Task directions: The answer must consist of every line in the records that contains the word "QComboBox".

= = = =

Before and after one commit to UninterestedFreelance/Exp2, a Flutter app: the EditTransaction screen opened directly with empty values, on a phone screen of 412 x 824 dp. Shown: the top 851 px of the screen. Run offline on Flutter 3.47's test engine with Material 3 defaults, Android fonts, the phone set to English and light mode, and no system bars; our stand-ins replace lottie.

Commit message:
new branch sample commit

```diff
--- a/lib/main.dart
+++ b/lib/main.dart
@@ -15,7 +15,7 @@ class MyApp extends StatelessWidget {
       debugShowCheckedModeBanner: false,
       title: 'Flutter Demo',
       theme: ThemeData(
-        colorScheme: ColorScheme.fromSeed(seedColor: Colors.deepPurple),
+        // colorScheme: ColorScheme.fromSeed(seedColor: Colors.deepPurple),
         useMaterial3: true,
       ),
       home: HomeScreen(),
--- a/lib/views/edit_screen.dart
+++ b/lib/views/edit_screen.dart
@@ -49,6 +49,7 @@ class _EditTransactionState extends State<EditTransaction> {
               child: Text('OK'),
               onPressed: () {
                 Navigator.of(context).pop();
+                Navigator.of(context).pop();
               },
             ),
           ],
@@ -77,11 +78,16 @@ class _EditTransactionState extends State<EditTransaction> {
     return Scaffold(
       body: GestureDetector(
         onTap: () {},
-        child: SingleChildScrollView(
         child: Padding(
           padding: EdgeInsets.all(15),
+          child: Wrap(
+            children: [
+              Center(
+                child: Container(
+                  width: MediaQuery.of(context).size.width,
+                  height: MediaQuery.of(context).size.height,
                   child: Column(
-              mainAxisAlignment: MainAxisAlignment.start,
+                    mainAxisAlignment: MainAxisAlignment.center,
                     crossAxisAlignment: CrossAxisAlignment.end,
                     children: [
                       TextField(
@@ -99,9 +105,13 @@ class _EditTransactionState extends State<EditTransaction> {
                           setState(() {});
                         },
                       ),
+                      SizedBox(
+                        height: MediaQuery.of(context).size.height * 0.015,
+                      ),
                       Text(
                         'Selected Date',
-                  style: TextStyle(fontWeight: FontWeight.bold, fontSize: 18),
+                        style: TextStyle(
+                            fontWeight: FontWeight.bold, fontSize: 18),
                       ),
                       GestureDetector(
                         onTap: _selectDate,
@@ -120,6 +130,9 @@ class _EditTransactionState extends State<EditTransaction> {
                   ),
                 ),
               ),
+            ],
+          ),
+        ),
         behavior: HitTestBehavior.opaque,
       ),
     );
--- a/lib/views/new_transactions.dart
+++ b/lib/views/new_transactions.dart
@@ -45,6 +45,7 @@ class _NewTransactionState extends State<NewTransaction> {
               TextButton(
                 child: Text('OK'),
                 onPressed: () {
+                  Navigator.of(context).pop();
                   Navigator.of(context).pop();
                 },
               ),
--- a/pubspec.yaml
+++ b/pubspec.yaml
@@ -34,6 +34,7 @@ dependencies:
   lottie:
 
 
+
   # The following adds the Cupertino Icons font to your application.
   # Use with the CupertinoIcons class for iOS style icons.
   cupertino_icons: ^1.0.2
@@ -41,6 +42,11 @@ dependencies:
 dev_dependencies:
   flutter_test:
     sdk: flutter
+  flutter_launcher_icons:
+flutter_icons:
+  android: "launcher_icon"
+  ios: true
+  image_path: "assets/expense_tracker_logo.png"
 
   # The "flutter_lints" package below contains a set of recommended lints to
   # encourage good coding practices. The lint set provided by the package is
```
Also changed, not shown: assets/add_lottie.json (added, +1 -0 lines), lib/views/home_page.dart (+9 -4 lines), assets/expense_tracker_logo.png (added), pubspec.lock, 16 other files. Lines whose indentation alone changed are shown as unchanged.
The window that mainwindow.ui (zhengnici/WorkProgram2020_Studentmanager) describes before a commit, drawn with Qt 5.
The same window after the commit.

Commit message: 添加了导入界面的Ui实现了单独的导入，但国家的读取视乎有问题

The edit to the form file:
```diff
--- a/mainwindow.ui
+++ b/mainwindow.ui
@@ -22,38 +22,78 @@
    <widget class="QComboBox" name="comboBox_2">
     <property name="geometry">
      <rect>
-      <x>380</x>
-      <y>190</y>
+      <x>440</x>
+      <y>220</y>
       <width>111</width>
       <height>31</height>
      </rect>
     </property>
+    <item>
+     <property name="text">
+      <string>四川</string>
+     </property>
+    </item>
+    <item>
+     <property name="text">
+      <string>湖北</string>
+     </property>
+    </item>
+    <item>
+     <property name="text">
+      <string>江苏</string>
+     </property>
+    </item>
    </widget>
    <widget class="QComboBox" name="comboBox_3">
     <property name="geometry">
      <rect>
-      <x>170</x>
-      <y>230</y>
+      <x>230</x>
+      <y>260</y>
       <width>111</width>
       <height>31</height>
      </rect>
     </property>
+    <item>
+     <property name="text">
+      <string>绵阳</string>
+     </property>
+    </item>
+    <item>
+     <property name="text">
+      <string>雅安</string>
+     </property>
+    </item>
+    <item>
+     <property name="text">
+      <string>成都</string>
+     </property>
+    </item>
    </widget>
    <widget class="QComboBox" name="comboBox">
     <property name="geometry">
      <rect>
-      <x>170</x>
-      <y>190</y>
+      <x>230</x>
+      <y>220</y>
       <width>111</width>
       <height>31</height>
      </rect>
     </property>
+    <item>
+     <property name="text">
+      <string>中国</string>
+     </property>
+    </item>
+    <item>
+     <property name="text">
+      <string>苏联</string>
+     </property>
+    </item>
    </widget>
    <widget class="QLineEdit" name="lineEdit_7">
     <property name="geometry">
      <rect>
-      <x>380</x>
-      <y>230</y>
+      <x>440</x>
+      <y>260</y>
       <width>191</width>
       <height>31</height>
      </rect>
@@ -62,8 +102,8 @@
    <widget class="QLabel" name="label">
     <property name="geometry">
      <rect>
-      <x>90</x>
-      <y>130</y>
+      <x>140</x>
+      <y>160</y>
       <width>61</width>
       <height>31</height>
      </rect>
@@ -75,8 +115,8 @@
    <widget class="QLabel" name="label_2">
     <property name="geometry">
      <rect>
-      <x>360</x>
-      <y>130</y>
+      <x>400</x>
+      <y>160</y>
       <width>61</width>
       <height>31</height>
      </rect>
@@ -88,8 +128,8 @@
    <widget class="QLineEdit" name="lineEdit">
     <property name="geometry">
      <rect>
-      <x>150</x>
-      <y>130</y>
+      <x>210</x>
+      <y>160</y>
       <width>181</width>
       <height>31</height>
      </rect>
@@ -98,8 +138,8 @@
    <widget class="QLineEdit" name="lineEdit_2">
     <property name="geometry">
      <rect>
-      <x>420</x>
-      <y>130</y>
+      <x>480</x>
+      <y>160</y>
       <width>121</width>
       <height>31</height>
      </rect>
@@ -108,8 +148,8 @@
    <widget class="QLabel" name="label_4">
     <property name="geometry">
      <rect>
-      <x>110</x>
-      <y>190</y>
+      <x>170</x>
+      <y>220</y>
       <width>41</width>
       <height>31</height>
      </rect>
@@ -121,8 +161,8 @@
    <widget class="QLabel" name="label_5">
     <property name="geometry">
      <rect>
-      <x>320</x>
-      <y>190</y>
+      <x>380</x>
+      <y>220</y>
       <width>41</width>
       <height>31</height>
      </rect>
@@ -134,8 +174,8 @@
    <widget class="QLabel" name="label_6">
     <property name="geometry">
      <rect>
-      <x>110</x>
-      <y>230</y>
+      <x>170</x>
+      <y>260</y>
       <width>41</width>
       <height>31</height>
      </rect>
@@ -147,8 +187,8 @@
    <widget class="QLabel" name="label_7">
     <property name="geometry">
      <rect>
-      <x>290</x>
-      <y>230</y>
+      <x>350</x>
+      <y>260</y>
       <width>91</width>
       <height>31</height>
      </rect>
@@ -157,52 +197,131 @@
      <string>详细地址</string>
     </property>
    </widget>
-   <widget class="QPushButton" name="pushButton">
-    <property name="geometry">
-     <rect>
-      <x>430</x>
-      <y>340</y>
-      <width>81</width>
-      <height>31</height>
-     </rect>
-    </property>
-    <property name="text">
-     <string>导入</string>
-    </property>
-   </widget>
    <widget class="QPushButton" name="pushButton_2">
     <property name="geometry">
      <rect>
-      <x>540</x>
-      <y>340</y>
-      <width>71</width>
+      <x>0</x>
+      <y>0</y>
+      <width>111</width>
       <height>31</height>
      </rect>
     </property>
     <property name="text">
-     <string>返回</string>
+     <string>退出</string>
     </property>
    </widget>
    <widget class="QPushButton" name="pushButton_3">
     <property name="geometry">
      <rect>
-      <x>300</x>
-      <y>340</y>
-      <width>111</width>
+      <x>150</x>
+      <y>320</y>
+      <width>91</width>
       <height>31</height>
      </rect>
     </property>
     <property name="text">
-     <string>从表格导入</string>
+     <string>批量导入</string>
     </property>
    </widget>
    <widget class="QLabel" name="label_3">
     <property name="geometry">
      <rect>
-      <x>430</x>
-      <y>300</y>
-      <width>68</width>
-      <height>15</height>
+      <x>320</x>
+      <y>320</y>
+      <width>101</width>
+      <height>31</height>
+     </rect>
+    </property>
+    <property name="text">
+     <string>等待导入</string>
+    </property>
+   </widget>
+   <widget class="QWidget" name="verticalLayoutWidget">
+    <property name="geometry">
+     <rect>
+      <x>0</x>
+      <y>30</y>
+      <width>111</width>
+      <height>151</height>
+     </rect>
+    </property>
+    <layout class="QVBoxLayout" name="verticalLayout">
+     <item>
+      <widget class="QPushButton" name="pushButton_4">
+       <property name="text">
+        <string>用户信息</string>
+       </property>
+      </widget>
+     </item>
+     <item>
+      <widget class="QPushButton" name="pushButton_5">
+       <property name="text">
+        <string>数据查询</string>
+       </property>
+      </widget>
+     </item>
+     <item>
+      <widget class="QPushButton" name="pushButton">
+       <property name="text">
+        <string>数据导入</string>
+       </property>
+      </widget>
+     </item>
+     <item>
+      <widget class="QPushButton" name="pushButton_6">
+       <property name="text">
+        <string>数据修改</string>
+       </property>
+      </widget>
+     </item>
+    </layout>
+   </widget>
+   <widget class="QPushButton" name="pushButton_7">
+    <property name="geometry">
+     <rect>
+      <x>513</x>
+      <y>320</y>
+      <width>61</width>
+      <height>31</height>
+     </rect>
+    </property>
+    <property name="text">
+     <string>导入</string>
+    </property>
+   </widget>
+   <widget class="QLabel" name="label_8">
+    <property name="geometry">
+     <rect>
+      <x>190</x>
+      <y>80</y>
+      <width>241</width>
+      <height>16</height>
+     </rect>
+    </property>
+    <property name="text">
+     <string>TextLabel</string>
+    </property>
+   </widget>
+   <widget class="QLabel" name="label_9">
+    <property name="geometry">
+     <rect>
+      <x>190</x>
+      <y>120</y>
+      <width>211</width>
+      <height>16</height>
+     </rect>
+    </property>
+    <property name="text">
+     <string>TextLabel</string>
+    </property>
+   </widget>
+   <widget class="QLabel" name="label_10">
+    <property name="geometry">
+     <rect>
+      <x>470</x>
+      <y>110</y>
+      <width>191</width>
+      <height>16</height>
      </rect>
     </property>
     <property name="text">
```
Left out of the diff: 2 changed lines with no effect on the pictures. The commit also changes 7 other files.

= = = =

Exercise output:
    <widget class="QComboBox" name="comboBox_2">
    <widget class="QComboBox" name="comboBox_3">
    <widget class="QComboBox" name="comboBox">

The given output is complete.